Manta - Tattoowise
SKINGDOM TATTOO SHOP
via Sergio Pavan 2 Mogliano Veneto -Treviso
Tel: 0415244445 / 3477235927
Moorea, French Polynesia photo by Nicole Gravier-Bonnet
it looks like he's holding the gun oddly, and he is. bracing himself or something, i don't know, i forget why.
I said I'd post a shot when it healed, and here it is! I truly love it. Gabe did an amazing job, especially on the anchor, which is the most important part for me.
Posted via web from Bee Realty's Posterous
Lou's Manta Ray tattoo. Its a big one. goes all the way down.
Manta ray Tattoo on Raiatea
Three random tattoo ideas
Traditional Croatian Catholic tattoo stories
Pavka Bralj born 15.04.1928. in village Buč, Rastičevo- Kupres
“Anđa Patrun tattooed me when I was around 10 years old. The older ones told us how to tattoo. Three or four of us gathered on Good Friday and we tattooed. When the petroleum lamp burns, you take the soot and collect it into a cup. You take the milk from a woman who has a male child and mix it with the soot. They took a chicken feather, mixed it and drew a cross or a name, and then we would tattoo to each other. You stretch the skin until the blood starts to run and when your hand becomes numb, it does not hurt anymore. Then they would take blue paper, prick it with the needle and put on the hand to stay for 24 hours. I have a cross tattoo and a bracelet tattoo.”
When I asked her why did she want to be tattooed, Pavka answered: “ People were saying that the ones who had a cross cannot covert to Islam. Our women also had crosses on their foreheads and chests. My brother forced me to wipe it off, but this can never be wiped off. None in my family had a tattoo. Nobody forced me to tattoo myself. I wanted it.”
Smiljka Ćaleta, born Pašalić, 24.04.1934 in Kupres
“I was 8 years old in 1942, when the refugees from Rastičevo came to our house. One girl told to me: “Smilja, let me tattoo you.” It was war time and people tattooed whenever they wanted. She mixed the soot and the ink, all black, took the smallest needles, stretched the skin on my arm and tattooed. Until the blood ran, she did not let it.
When I asked her why did she want to be tattooed, Smiljka answered: ” So that everybody know that I am Croatian.” Smiljka did not tattoo her daughters and her mother did not have a tattoo. “ I am the only one in my family”, says Smiljka. She also mentioned the story when one communist came to her once and said that his mother would be very happy to see somebody still wearing it.

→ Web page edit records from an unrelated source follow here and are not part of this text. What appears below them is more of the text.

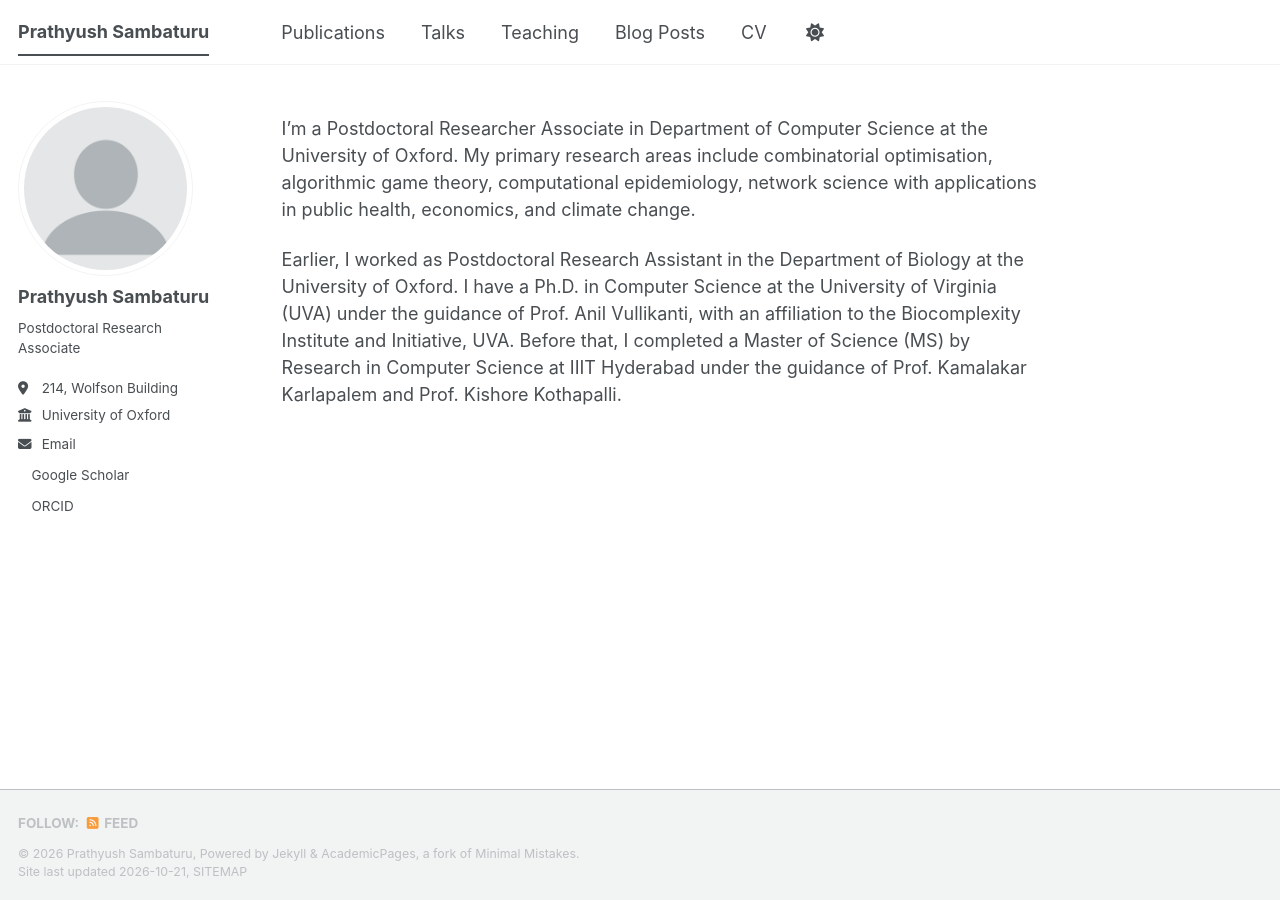
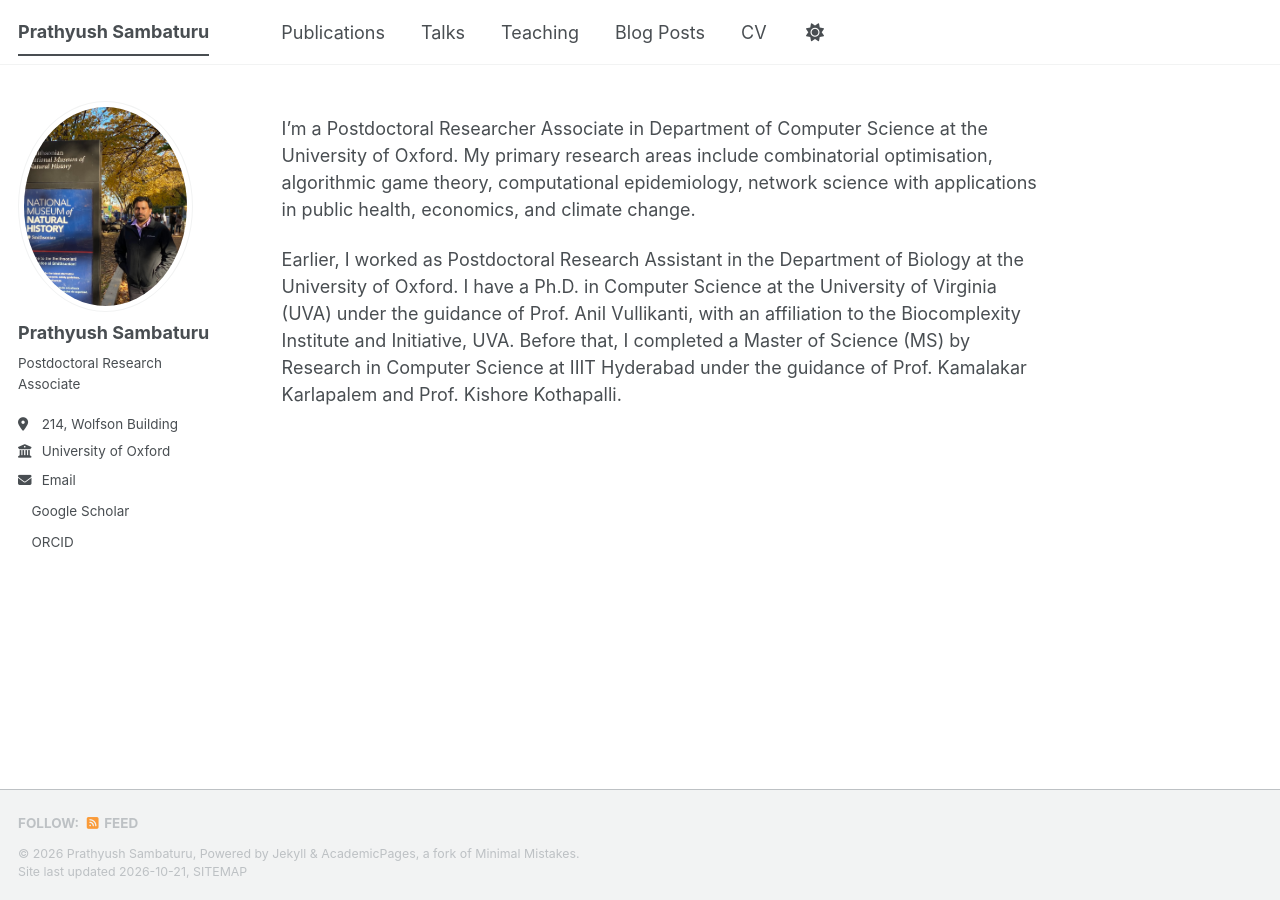
Before and after one commit to prathyushsambaturu1/prathyushsambaturu1.github.io, a Jekyll site: the page built from _pages/about.md, in a window 1280 px wide. Built offline with Jekyll 4.4.1, drawn with Linux system fonts in a browser that asks for light colours; a style sheet for code colours, icons or effects is not loaded.

Commit message:
Update _config.yml

```diff
--- a/_config.yml
+++ b/_config.yml
@@ -23,7 +23,7 @@ repository               : "prathyushsambaturu1/prathyushsambaturu1.github.io"
 #               Additional customization can be done by editing /_includes/author-profile.html
 author:
   # Biographic information
-  avatar           : "profile.png"
+  avatar           : "prathyush.jpg"
   name             : "Prathyush Sambaturu"
   pronouns         : # example: "she/her"
   bio              : "Postdoctoral Research Associate"
```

Tattoos in these areas were always signs of faith and belonging to Croatian people, what was not favorable to show during communist era.
Gospova Dumančić (born Kuna) 1929. in village Osmanlije, Kupres
Gospova was tattooed when she was only 7 years old: „ I was about 7 years old when the women gathered and tattooed, and I was so pushy to be tattooed as well. It was Good Friday. Jesus suffered and was in pain, and that’s why we wanted to be tattooed. I was the youngest one there. They tattooed me with the needle on the stretched arm skin, then they put the soot, blue paper…It healed quickly.” Different motives were tattooed, but mainly crosses and name initials.
The Turks used to kidnap Christian children into slavery, so probably this custom of tattooing name initials dates from that time, so that they could be recognized latter: “ Older girls also tattooed their names, two letters, bracelet ornaments, but some tattooed crosses on their chests. My mother also had a tattoo in a form of a bracelet.
Gospova hid her cross tattoo when she was captured by the Serbs during the last war 1992/1995, because it was a clear mark that you are Catholic and Croat. “ When I was in Knin in custody during this war, I was hiding my cross because I did not want the Serbs to see it, but the Serbs asked me: “What is it ?“ When I was a refugee in Dalmatia they did not ask me anything. I think the older Dalmatian women had the same tattoos.” It is true that the custom of tattooing was practiced in Dalmatia, and it was brought from Croats from Bosnia and Herzegovina who escaped to Dalmatia during Turkish occupation of Bosnia and Herzegovina.
Croatian ethnologist Jadran Kale wrote: “ In summer 1998 I visited 17 villages and village parts and met the last tattooed women in Croatia, while I was preparing an exhibition about local clothes and body ornaments. Tattooing died out after World War II, and knowing that only girls did it in their communities, it’s was understood that there were not more than fifty of them there…That was “sicanje” (tattooing) which was practiced among girls in villages between Sinj and Šibenik (Croatia)…“
Croats in Bosnia and